== What the task requires ==
Filter the data below for the string "output" and copy each matching line.

### Supplied material ###

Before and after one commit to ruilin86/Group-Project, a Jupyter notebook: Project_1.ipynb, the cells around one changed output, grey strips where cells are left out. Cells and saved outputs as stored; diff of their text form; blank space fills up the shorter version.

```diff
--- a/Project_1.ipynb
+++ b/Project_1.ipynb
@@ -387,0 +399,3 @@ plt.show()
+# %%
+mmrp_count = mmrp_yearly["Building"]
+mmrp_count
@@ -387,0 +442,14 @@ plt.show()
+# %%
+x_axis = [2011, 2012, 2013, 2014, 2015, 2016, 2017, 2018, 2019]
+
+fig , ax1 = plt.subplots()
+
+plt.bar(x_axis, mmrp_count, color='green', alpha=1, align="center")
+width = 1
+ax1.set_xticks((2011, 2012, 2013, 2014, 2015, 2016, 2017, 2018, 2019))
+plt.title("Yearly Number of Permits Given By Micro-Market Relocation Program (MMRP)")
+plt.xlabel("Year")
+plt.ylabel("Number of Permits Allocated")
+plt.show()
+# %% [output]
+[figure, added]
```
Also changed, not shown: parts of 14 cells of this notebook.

###

== Answer space ==
Before and after one commit to ruilin86/Group-Project, a Jupyter notebook: Project_1.ipynb, the cells around one changed output, grey strips where cells are left out. Cells and saved outputs as stored; diff of their text form; blank space fills up the shorter version.
+# %% [output]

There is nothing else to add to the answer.